[Before and after images]
· · · · · · ·
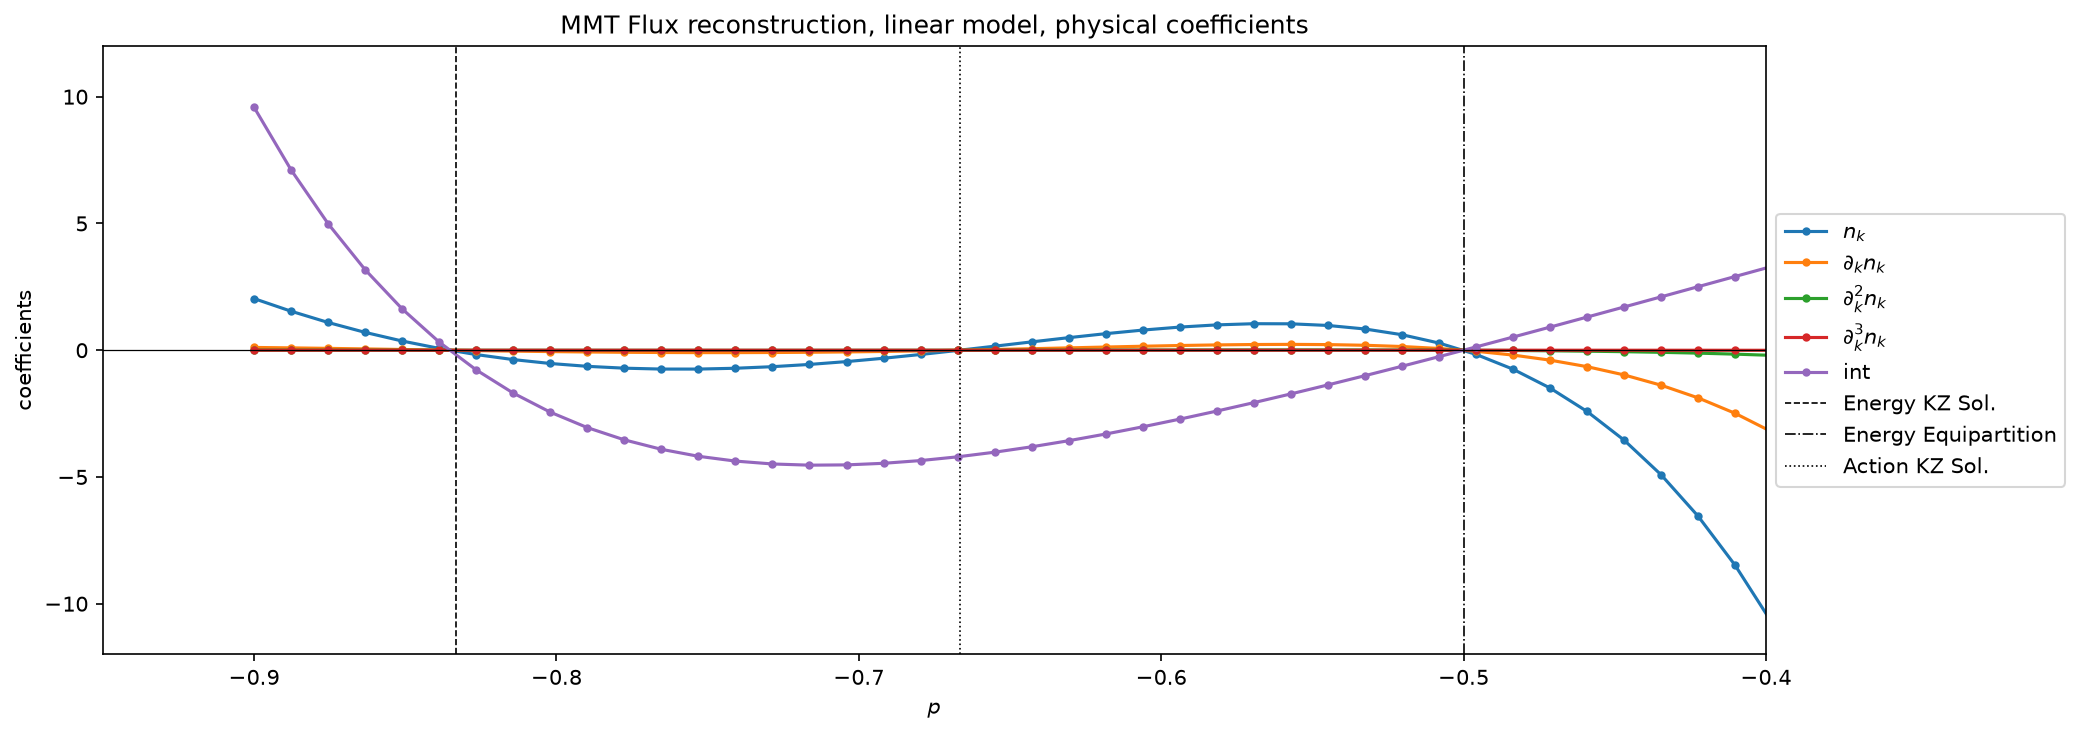
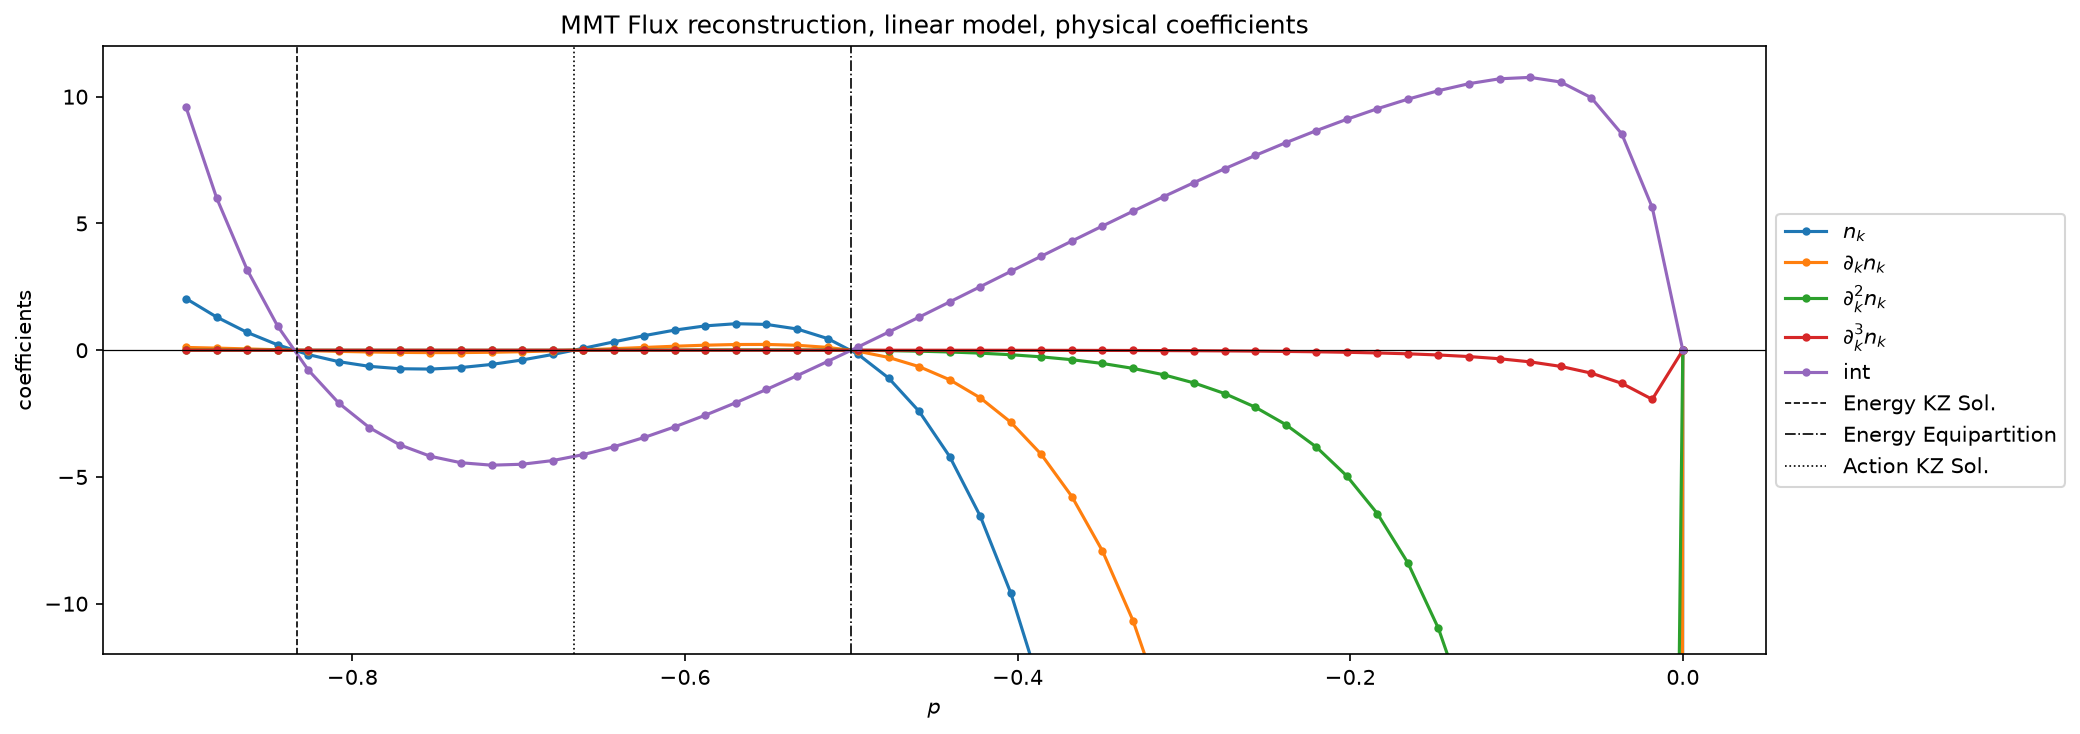
Refactor code structure for improved readability and maintainability

diff --git a/src/physics/linear_operator_library_mmt.py b/src/physics/linear_operator_library_mmt.py
@@ -27,7 +27,7 @@ def fit_operators_at_fixed_p_linear(p, A, k, k_min, k_max, beta=0.25,
     derivs = power_law_derivatives_linear(k, p, max_order, k_min, k_max)
 
     F_true = np.array([
-        flux_ab(power_law, (p, A), [0, kc], [kc, np.inf], beta, "Action", N=N, IntN=IntN)[0]
+        flux_ab(power_law, (p, A), [0, kc], [kc, np.inf], beta, "Energy", N=N, IntN=IntN)[0]
         for kc in k
     ])
 
@@ -79,7 +79,7 @@ def plot_coefficients_vs_p_linear(ps, A, k, k_min, k_max, beta=0.25,
     plt.axvline(-5/6, linestyle="--", linewidth=0.8, color="black", label="Energy KZ Sol.")
     plt.axvline(-1/2, linestyle="-.", linewidth=0.8, color="black", label="Energy Equipartition")
     plt.axvline(-2/3, linestyle=":", linewidth=0.8, color="black", label="Action KZ Sol.")
-    plt.xlim(-0.95, -0.4)
+    plt.xlim(-0.95, 0.05)
     plt.ylim(-12, 12)
     plt.legend(loc = "center left", bbox_to_anchor=(1, 0.5))
 
@@ -119,7 +119,7 @@ def plot_coefficients_physical(ps, A, k, k_min, k_max, beta=0.25,
     plt.axvline(-5/6, linestyle="--", linewidth=0.8, color="black", label="Energy KZ Sol.")
     plt.axvline(-1/2, linestyle="-.", linewidth=0.8, color="black", label="Energy Equipartition")
     plt.axvline(-2/3, linestyle=":", linewidth=0.8, color="black", label="Action KZ Sol.")
-    plt.xlim(-0.95, -0.4)
+    plt.xlim(-0.95, 0.05)
     plt.ylim(-12, 12)
     plt.legend(loc = "center left", bbox_to_anchor=(1, 0.5))
     

diff --git a/main_mmt.py b/main_mmt.py
@@ -86,13 +86,13 @@ print("Coefficienti (solver MMT): ", coef_e_l, "intercetta: ", int_e_l ,"| R^2: 
 print("Coefficienti (modello fisico): ", coef_phys)
 
 plot_coefficients_vs_p_linear(
-    ps = np.linspace(-0.9, -0.3, 50), A = 1, k = np.linspace(0.1, 1.0, 50), beta = 0.25, 
+    ps = np.linspace(-0.9, 0, 50), A = 1, k = np.linspace(0.1, 1.0, 50), beta = 0.25, 
     k_min = config.K_MIN, k_max = config.K_MAX, N=300, IntN=200, max_order=3,
-    save_path="outputs_mmt/coefficients_vs_p_mmt_linear", show=False 
+    save_path="outputs_mmt/coefficients_vs_p_mmt_linear_energy", show=False 
 )
 
 plot_coefficients_physical(
-    ps = np.linspace(-0.9, -0.3, 50), A = 1, k = np.linspace(0.1, 1.0, 50), beta = 0.25, 
+    ps = np.linspace(-0.9, 0, 50), A = 1, k = np.linspace(0.1, 1.0, 50), beta = 0.25, 
     k_min = config.K_MIN, k_max = config.K_MAX, N=300, IntN=200, max_order=3,
-    save_path="outputs_mmt/coefficients_physical_vs_p_mmt_physical", show=False 
+    save_path="outputs_mmt/coefficients_physical_vs_p_mmt_physical_energy", show=False 
 )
· · · · · · ·
Go from the first line of the data above to the line containing "-86,13 +86,13 @@" and retype exactly those lines, both included, but none of the pictures.

RESPONSE:
Refactor code structure for improved readability and maintainability

diff --git a/src/physics/linear_operator_library_mmt.py b/src/physics/linear_operator_library_mmt.py
@@ -27,7 +27,7 @@ def fit_operators_at_fixed_p_linear(p, A, k, k_min, k_max, beta=0.25,
     derivs = power_law_derivatives_linear(k, p, max_order, k_min, k_max)
 
     F_true = np.array([
-        flux_ab(power_law, (p, A), [0, kc], [kc, np.inf], beta, "Action", N=N, IntN=IntN)[0]
+        flux_ab(power_law, (p, A), [0, kc], [kc, np.inf], beta, "Energy", N=N, IntN=IntN)[0]
         for kc in k
     ])
 
@@ -79,7 +79,7 @@ def plot_coefficients_vs_p_linear(ps, A, k, k_min, k_max, beta=0.25,
     plt.axvline(-5/6, linestyle="--", linewidth=0.8, color="black", label="Energy KZ Sol.")
     plt.axvline(-1/2, linestyle="-.", linewidth=0.8, color="black", label="Energy Equipartition")
     plt.axvline(-2/3, linestyle=":", linewidth=0.8, color="black", label="Action KZ Sol.")
-    plt.xlim(-0.95, -0.4)
+    plt.xlim(-0.95, 0.05)
     plt.ylim(-12, 12)
     plt.legend(loc = "center left", bbox_to_anchor=(1, 0.5))
 
@@ -119,7 +119,7 @@ def plot_coefficients_physical(ps, A, k, k_min, k_max, beta=0.25,
     plt.axvline(-5/6, linestyle="--", linewidth=0.8, color="black", label="Energy KZ Sol.")
     plt.axvline(-1/2, linestyle="-.", linewidth=0.8, color="black", label="Energy Equipartition")
     plt.axvline(-2/3, linestyle=":", linewidth=0.8, color="black", label="Action KZ Sol.")
-    plt.xlim(-0.95, -0.4)
+    plt.xlim(-0.95, 0.05)
     plt.ylim(-12, 12)
     plt.legend(loc = "center left", bbox_to_anchor=(1, 0.5))
     

diff --git a/main_mmt.py b/main_mmt.py
@@ -86,13 +86,13 @@ print("Coefficienti (solver MMT): ", coef_e_l, "intercetta: ", int_e_l ,"| R^2: 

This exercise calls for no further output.